Painted Linens by Sandra Constantine
These hand-painted napkins are a feast for the eyes.
You’ll never catch Sandra Constantine setting the dining table in her Lenox Hill apartment with paper napkins. “Table linens should add delight to the dining experience,” says the artist, “and be an expression of who you are.” Accordingly, her hand-painted linen napkins are a feast for the eyes, adorned with her own fanciful free-form brushstrokes and line markings.
A native Iowan who holds a bachelor’s degree in fine art from American University, Constantine left a decades-long career as a fashion executive in 2013 to practice art full-time. After taking classes in various disciplines for several years, she began exploring the idea of working with textiles, which ultimately led her to launch her business, James C. Butterfly, in 2019. “I was organizing my napkin collection and found a hand-painted one that I had purchased many years ago,” Constantine recalls. “It was an aha! moment. I knew that this is what I should be doing.”
Vintage textiles, historical patterns, and shelter magazine clippings inspire her designs, which she paints onto precut 20-inch squares of stone-washed linen. Woven in Lithuania and available in shades ranging from neutral to citrine, the linen continues to soften with age and can be machine-washed or dry-cleaned between uses.

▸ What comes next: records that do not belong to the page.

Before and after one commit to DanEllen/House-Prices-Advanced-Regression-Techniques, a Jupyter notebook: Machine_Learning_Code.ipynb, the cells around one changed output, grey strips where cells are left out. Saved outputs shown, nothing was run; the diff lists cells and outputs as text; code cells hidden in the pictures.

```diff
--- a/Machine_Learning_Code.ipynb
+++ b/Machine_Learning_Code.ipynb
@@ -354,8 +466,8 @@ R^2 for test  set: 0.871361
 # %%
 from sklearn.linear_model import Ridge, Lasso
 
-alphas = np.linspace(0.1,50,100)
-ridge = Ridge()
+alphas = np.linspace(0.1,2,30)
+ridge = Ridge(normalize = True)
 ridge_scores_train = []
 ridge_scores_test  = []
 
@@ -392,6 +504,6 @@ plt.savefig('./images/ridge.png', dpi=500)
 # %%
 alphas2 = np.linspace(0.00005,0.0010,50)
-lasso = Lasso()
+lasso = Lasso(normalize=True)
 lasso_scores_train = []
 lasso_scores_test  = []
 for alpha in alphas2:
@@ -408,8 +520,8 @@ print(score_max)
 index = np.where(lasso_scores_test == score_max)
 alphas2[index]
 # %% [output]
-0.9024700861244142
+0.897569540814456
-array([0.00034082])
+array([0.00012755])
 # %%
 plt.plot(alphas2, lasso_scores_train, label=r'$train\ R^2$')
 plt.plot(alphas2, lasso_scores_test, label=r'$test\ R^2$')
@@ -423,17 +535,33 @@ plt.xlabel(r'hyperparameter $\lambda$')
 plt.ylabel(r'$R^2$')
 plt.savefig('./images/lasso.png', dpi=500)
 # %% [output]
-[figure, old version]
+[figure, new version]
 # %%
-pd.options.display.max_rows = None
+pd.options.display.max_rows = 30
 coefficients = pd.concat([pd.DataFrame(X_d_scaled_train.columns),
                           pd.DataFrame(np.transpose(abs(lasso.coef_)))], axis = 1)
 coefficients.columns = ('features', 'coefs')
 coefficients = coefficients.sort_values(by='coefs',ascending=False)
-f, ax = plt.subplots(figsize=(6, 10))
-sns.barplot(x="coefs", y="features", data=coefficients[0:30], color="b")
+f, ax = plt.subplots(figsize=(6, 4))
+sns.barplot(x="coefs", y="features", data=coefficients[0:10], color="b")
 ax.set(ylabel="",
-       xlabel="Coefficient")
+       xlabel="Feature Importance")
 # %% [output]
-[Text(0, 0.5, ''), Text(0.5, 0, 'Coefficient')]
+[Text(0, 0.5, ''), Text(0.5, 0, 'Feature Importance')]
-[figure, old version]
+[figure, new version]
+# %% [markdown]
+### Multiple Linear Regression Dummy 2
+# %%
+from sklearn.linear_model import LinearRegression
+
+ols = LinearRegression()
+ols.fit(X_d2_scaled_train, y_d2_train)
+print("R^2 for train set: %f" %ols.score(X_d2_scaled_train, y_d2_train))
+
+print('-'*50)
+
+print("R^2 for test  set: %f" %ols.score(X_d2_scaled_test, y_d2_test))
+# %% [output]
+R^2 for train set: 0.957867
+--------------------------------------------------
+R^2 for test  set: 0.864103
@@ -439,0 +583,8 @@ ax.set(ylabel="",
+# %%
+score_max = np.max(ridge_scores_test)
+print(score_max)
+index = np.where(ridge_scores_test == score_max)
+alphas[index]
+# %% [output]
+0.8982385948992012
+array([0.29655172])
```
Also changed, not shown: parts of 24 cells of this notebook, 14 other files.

Constantine works at a small desk abutting her living room windows, treating each cloth square “like a blank canvas.” Using nontoxic fabric paint and specialty markers, she makes patterns composed of circles, squiggles, dots, and lines. “I don’t begin a design knowing what the end product will look like,” she points out. “I let each mark inform the next.” The finishing touch: She stencils the brand’s initials on a corner before hanging the napkin on a rack to dry and then heat-pressing it. “The world is challenging on every level,” Constantine continues, “so for me it’s about creating beautiful table settings for people to enjoy—just like cooking a delicious meal or opening a great bottle of wine.”